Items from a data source

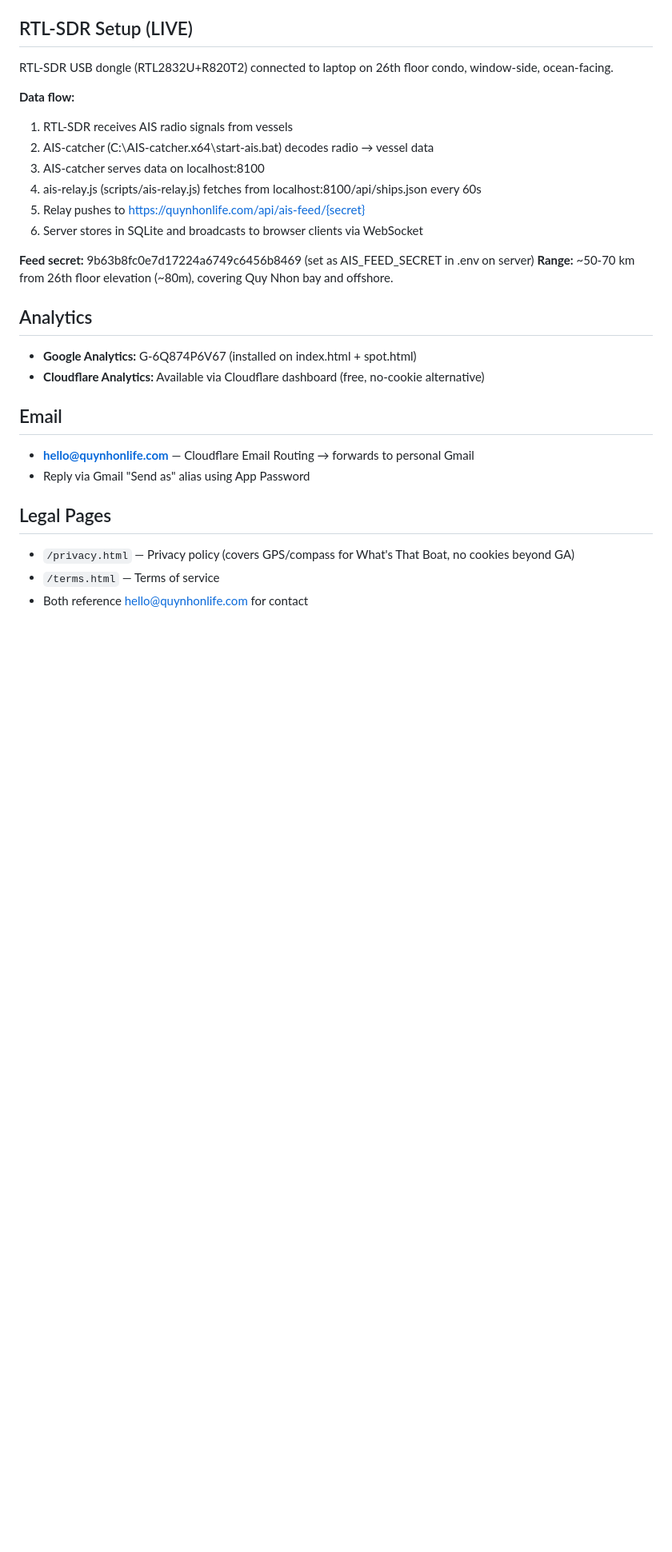
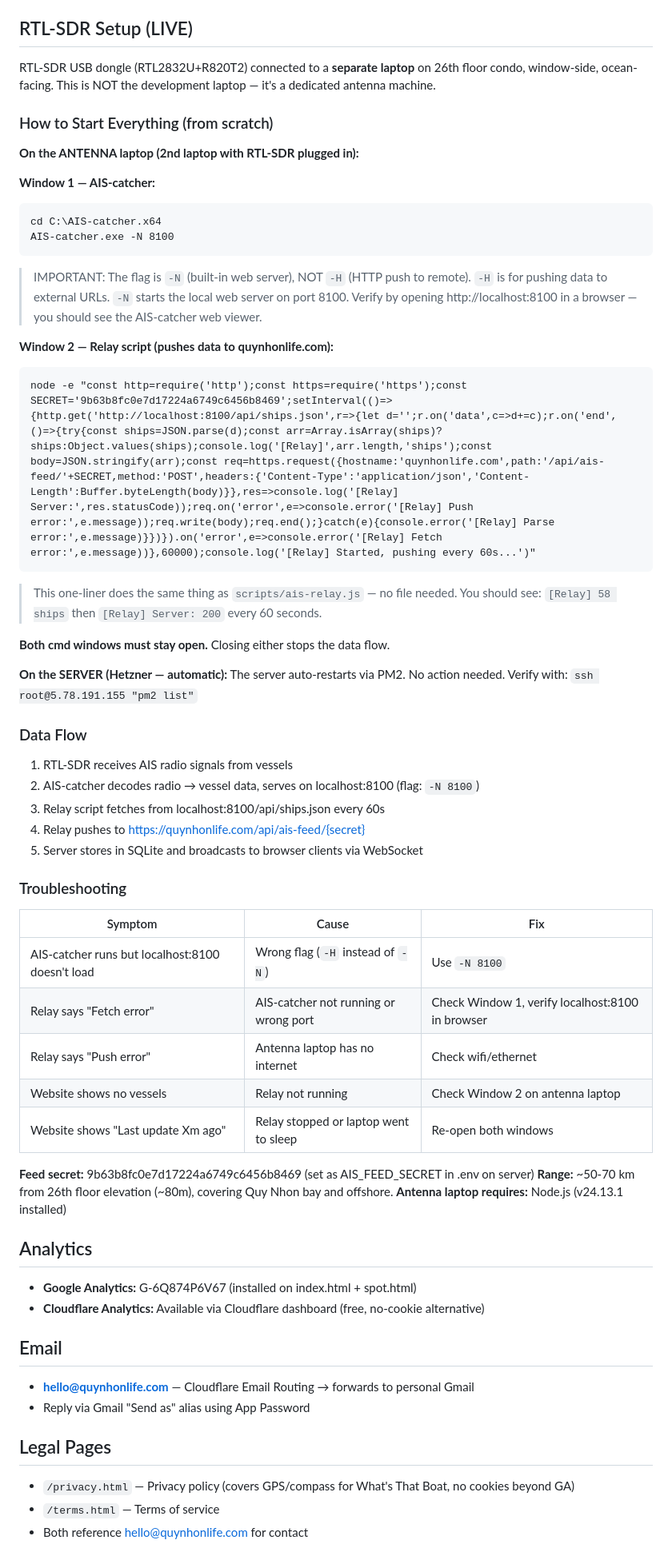
Before and after one commit to clubbah/quynhon-boat-app, a Markdown page: CLAUDE.md, the part around the change. Shown at 80% size. Rendered like a GitHub page; blank space fills up the shorter version.

Commit message:
docs: complete RTL-SDR startup guide with correct flags
Documents the full restart procedure for both laptops.
Critical fix: AIS-catcher uses -N flag (web server), not -H
(HTTP push). Includes one-liner relay script, troubleshooting
table, and notes about the two-laptop setup.

Co-Authored-By: claude-flow <ruv@ruv.net>

````diff
--- a/CLAUDE.md
+++ b/CLAUDE.md
@@ -89,18 +89,52 @@ Local lifestyle portal for Quy Nhon, Vietnam — starting with real-time vessel
 - `npm run test:watch` — Watch mode tests
 
 ## RTL-SDR Setup (LIVE)
-RTL-SDR USB dongle (RTL2832U+R820T2) connected to laptop on 26th floor condo, window-side, ocean-facing.
+RTL-SDR USB dongle (RTL2832U+R820T2) connected to a **separate laptop** on 26th floor condo, window-side, ocean-facing. This is NOT the development laptop — it's a dedicated antenna machine.
 
-**Data flow:**
+### How to Start Everything (from scratch)
+
+**On the ANTENNA laptop (2nd laptop with RTL-SDR plugged in):**
+
+**Window 1 — AIS-catcher:**
+```
+cd C:\AIS-catcher.x64
+AIS-catcher.exe -N 8100
+```
+> IMPORTANT: The flag is `-N` (built-in web server), NOT `-H` (HTTP push to remote).
+> `-H` is for pushing data to external URLs. `-N` starts the local web server on port 8100.
+> Verify by opening http://localhost:8100 in a browser — you should see the AIS-catcher web viewer.
+
+**Window 2 — Relay script (pushes data to quynhonlife.com):**
+```
+node -e "const http=require('http');const https=require('https');const SECRET='9b63b8fc0e7d17224a6749c6456b8469';setInterval(()=>{http.get('http://localhost:8100/api/ships.json',r=>{let d='';r.on('data',c=>d+=c);r.on('end',()=>{try{const ships=JSON.parse(d);const arr=Array.isArray(ships)?ships:Object.values(ships);console.log('[Relay]',arr.length,'ships');const body=JSON.stringify(arr);const req=https.request({hostname:'quynhonlife.com',path:'/api/ais-feed/'+SECRET,method:'POST',headers:{'Content-Type':'application/json','Content-Length':Buffer.byteLength(body)}},res=>console.log('[Relay] Server:',res.statusCode));req.on('error',e=>console.error('[Relay] Push error:',e.message));req.write(body);req.end();}catch(e){console.error('[Relay] Parse error:',e.message)}})}).on('error',e=>console.error('[Relay] Fetch error:',e.message))},60000);console.log('[Relay] Started, pushing every 60s...')"
+```
+> This one-liner does the same thing as `scripts/ais-relay.js` — no file needed.
+> You should see: `[Relay] 58 ships` then `[Relay] Server: 200` every 60 seconds.
+
+**Both cmd windows must stay open.** Closing either stops the data flow.
+
+**On the SERVER (Hetzner — automatic):**
+The server auto-restarts via PM2. No action needed. Verify with: `ssh root@5.78.191.155 "pm2 list"`
+
+### Data Flow
 1. RTL-SDR receives AIS radio signals from vessels
-2. AIS-catcher (C:\AIS-catcher.x64\start-ais.bat) decodes radio → vessel data
-3. AIS-catcher serves data on localhost:8100
-4. ais-relay.js (scripts/ais-relay.js) fetches from localhost:8100/api/ships.json every 60s
-5. Relay pushes to https://quynhonlife.com/api/ais-feed/{secret}
-6. Server stores in SQLite and broadcasts to browser clients via WebSocket
+2. AIS-catcher decodes radio → vessel data, serves on localhost:8100 (flag: `-N 8100`)
+3. Relay script fetches from localhost:8100/api/ships.json every 60s
+4. Relay pushes to https://quynhonlife.com/api/ais-feed/{secret}
+5. Server stores in SQLite and broadcasts to browser clients via WebSocket
+
+### Troubleshooting
+| Symptom | Cause | Fix |
+|---------|-------|-----|
+| AIS-catcher runs but localhost:8100 doesn't load | Wrong flag (`-H` instead of `-N`) | Use `-N 8100` |
+| Relay says "Fetch error" | AIS-catcher not running or wrong port | Check Window 1, verify localhost:8100 in browser |
+| Relay says "Push error" | Antenna laptop has no internet | Check wifi/ethernet |
+| Website shows no vessels | Relay not running | Check Window 2 on antenna laptop |
+| Website shows "Last update Xm ago" | Relay stopped or laptop went to sleep | Re-open both windows |
 
 **Feed secret:** 9b63b8fc0e7d17224a6749c6456b8469 (set as AIS_FEED_SECRET in .env on server)
 **Range:** ~50-70 km from 26th floor elevation (~80m), covering Quy Nhon bay and offshore.
+**Antenna laptop requires:** Node.js (v24.13.1 installed)
 
 ## Analytics
 - **Google Analytics:** G-6Q874P6V67 (installed on index.html + spot.html)
````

- _ACTIVITY_:
Which of the lines above include the word "browser"? Copy each of them.

- _RESULT FOR THIS TASK_:
+> Verify by opening http://localhost:8100 in a browser — you should see the AIS-catcher web viewer.
-6. Server stores in SQLite and broadcasts to browser clients via WebSocket
+5. Server stores in SQLite and broadcasts to browser clients via WebSocket
+| Relay says "Fetch error" | AIS-catcher not running or wrong port | Check Window 1, verify localhost:8100 in browser |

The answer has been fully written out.